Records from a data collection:
▬▬▬▬▬▬

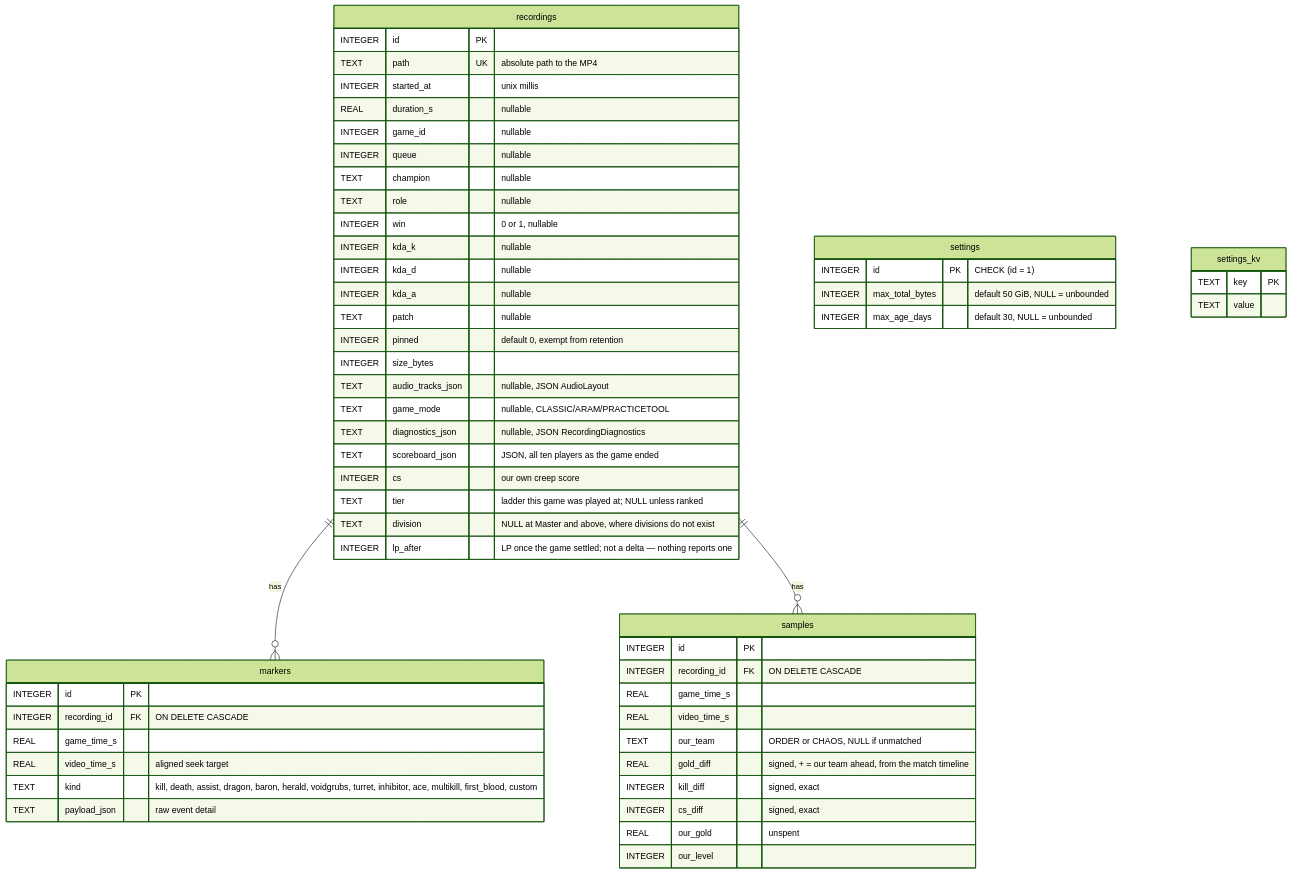
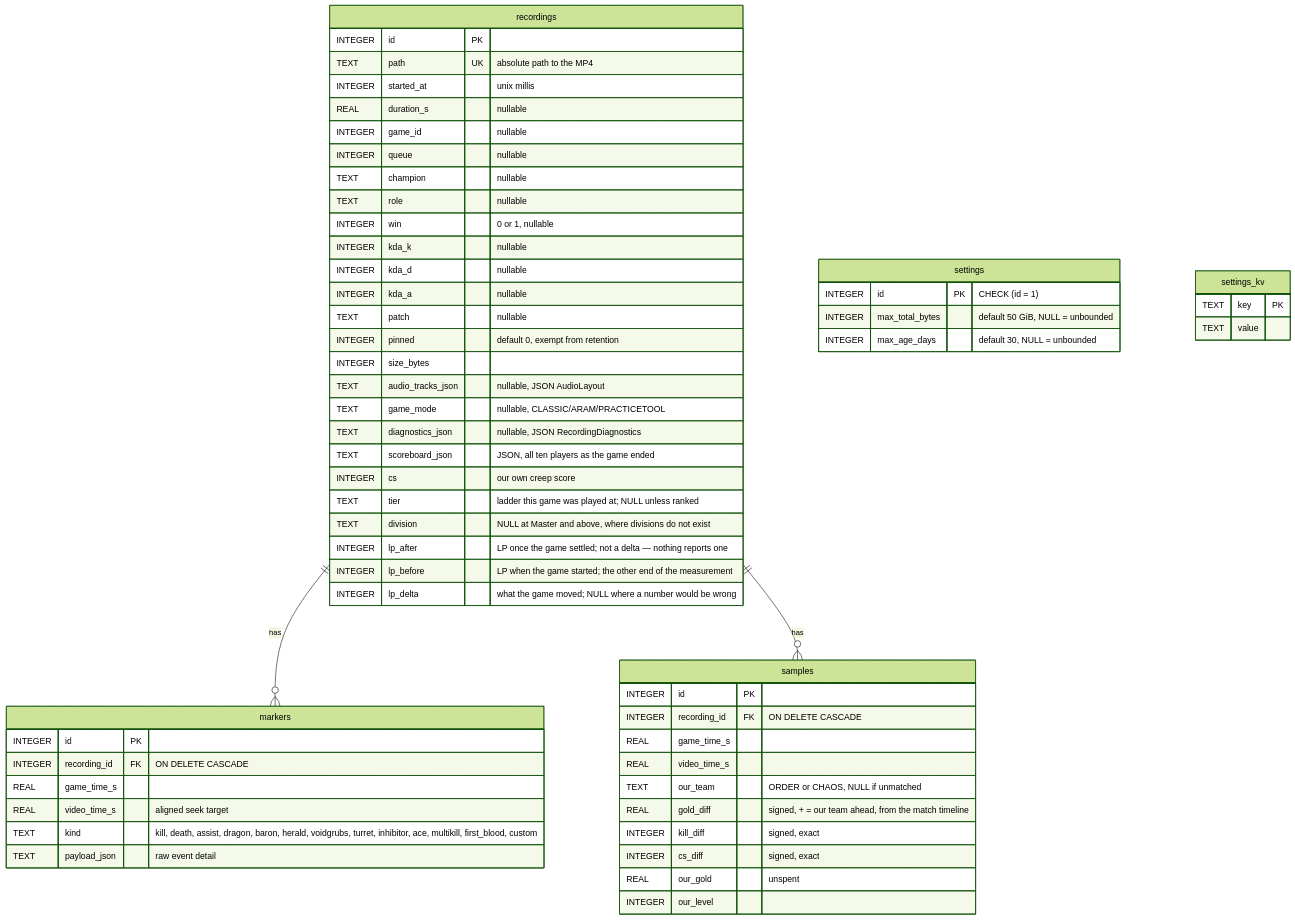
Before and after one commit to NinjaGoldfinch/ninja-recorder: the first of 3 diagrams in docs/data-model.md, drawn with Mermaid (forest theme). The commit also changed other lines of this file and 7 other files, not shown here.

First line of the commit message:
feat(db): measure the LP a game moved

````diff
--- a/docs/data-model.md
+++ b/docs/data-model.md
@@ -15,60 +15,62 @@
 ```mermaid
 erDiagram
     recordings ||--o{ markers : "has"
     recordings ||--o{ samples : "has"
 
     recordings {
         INTEGER id PK
         TEXT    path UK "absolute path to the MP4"
         INTEGER started_at "unix millis"
         REAL    duration_s "nullable"
         INTEGER game_id "nullable"
         INTEGER queue "nullable"
         TEXT    champion "nullable"
         TEXT    role "nullable"
         INTEGER win "0 or 1, nullable"
         INTEGER kda_k "nullable"
         INTEGER kda_d "nullable"
         INTEGER kda_a "nullable"
         TEXT    patch "nullable"
         INTEGER pinned "default 0, exempt from retention"
         INTEGER size_bytes
         TEXT    audio_tracks_json "nullable, JSON AudioLayout"
         TEXT    game_mode "nullable, CLASSIC/ARAM/PRACTICETOOL"
         TEXT    diagnostics_json "nullable, JSON RecordingDiagnostics"
         TEXT    scoreboard_json "JSON, all ten players as the game ended"
         INTEGER cs "our own creep score"
         TEXT    tier "ladder this game was played at; NULL unless ranked"
         TEXT    division "NULL at Master and above, where divisions do not exist"
         INTEGER lp_after "LP once the game settled; not a delta — nothing reports one"
+        INTEGER lp_before "LP when the game started; the other end of the measurement"
+        INTEGER lp_delta "what the game moved; NULL where a number would be wrong"
     }
     markers {
         INTEGER id PK
         INTEGER recording_id FK "ON DELETE CASCADE"
         REAL    game_time_s
         REAL    video_time_s "aligned seek target"
         TEXT    kind "kill, death, assist, dragon, baron, herald, voidgrubs, turret, inhibitor, ace, multikill, first_blood, custom"
         TEXT    payload_json "raw event detail"
     }
     samples {
         INTEGER id PK
         INTEGER recording_id FK "ON DELETE CASCADE"
         REAL    game_time_s
         REAL    video_time_s
         TEXT    our_team "ORDER or CHAOS, NULL if unmatched"
         REAL    gold_diff "signed, + = our team ahead, from the match timeline"
         INTEGER kill_diff "signed, exact"
         INTEGER cs_diff "signed, exact"
         REAL    our_gold "unspent"
         INTEGER our_level
     }
     settings {
         INTEGER id PK "CHECK (id = 1)"
         INTEGER max_total_bytes "default 50 GiB, NULL = unbounded"
         INTEGER max_age_days "default 30, NULL = unbounded"
     }
     settings_kv {
         TEXT key PK
         TEXT value
     }
 ```
````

▬▬▬▬▬▬

== WHAT TO PRODUCE ==
Where a line of the data contains "signed", include it in the tally, and answer with the tally alone.

== RESULT OF THIS TASK ==
3